MetadataShow full item record
Between 1998 and 2000, seventy principals were named in the Austin Independent School District to succeed other principals. Several schools had two or more principals in that period. Not only is there an immediate cost when a principal is not successful, but there is also a cost associated with repair or replacement. Knowing what is necessary in the induction experience to make a principal succeed is critical. We have an obligation to these principals, their teachers, the taxpayers, and most of all, the students, to maximize their success. This study explored the experiences of elementary principals in the Austin Independent School District who recently succeeded other principals. Issues addressed included the principals' perceptions of their experiences and the impact of those experiences on their effectiveness. Findings will be offered as recommendations that may better inform principals who step into the succession role in the district. Questionnaires were sent to elementary principals named between 1998 and 1999 and still in those same schools in 2001-2002. Based on responses, principals were invited to participate in focus groups. Based on written responses and participation in focus groups, three principals were selected as case studies. Data revealed that succession principals had positive experiences including communication with others, establishment of procedures and routines, relationship building, and knowledge of district policies and procedures. Negative experiences included the effects of prior school leadership, challenging relationships, communication issues, and lack of support. As a result of these experiences, principals developed inner strength and powerful relationships with peers. It was recommended that support for succession principals continue beyond the induction year and include: trained mentors; time to dialogue with mentors and peer principals; quick responses to questions or requests for support; and receipt, early in the process, of critical information regarding role definition, expectations, district policies, and district procedures. Recommendations for further study included: investigating the succession experiences of secondary principals; comparing the succession experiences of principals named from within the district to those named from outside the district; and studying the relationship between the rate of principal retention and teacher retention.

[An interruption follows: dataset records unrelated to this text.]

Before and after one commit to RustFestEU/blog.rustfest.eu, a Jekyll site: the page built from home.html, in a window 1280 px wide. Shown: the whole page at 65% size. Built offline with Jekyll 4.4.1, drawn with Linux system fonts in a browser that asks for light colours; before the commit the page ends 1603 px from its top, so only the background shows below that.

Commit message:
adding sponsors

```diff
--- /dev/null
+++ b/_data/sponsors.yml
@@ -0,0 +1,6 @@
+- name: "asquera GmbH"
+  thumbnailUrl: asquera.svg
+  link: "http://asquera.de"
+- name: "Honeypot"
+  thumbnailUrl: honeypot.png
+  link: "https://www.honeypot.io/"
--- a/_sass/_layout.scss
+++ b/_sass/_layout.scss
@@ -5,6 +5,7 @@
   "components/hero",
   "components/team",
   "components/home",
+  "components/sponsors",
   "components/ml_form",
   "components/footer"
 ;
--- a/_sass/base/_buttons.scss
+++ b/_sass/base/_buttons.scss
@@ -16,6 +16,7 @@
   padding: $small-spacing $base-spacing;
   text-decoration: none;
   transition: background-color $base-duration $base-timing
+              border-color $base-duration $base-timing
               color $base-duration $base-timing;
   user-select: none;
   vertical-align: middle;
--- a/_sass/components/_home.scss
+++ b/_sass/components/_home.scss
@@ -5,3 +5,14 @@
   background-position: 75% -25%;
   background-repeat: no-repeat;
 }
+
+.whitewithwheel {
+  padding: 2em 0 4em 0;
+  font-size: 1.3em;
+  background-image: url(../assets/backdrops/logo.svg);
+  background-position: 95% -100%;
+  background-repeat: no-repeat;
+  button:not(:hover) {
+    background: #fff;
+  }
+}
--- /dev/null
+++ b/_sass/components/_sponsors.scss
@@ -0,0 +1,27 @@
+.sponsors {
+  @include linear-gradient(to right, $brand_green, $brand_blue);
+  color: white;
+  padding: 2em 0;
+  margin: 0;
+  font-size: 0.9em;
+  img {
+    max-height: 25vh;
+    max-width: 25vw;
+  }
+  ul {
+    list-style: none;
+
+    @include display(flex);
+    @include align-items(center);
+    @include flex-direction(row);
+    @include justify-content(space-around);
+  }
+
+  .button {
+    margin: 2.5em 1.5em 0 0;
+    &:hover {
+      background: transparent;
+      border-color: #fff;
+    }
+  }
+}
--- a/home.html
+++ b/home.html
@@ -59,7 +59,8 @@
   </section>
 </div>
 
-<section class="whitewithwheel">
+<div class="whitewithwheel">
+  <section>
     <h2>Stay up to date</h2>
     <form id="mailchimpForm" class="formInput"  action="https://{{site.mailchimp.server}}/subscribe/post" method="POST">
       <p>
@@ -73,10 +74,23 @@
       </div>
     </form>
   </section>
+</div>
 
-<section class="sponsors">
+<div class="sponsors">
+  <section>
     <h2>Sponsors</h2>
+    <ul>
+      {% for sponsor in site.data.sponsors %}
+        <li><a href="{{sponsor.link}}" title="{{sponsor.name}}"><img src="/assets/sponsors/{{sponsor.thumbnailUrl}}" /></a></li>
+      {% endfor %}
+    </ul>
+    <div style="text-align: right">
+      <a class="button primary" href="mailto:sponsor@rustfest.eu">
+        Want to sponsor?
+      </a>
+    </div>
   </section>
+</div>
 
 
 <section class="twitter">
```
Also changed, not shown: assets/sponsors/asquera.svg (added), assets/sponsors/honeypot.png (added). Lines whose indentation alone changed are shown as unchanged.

Berry, Brenda Anne Russell (2006). Succession to school leadership: challenge and response for principals. Doctoral dissertation, Texas A&M University. Texas A&M University. Available electronically from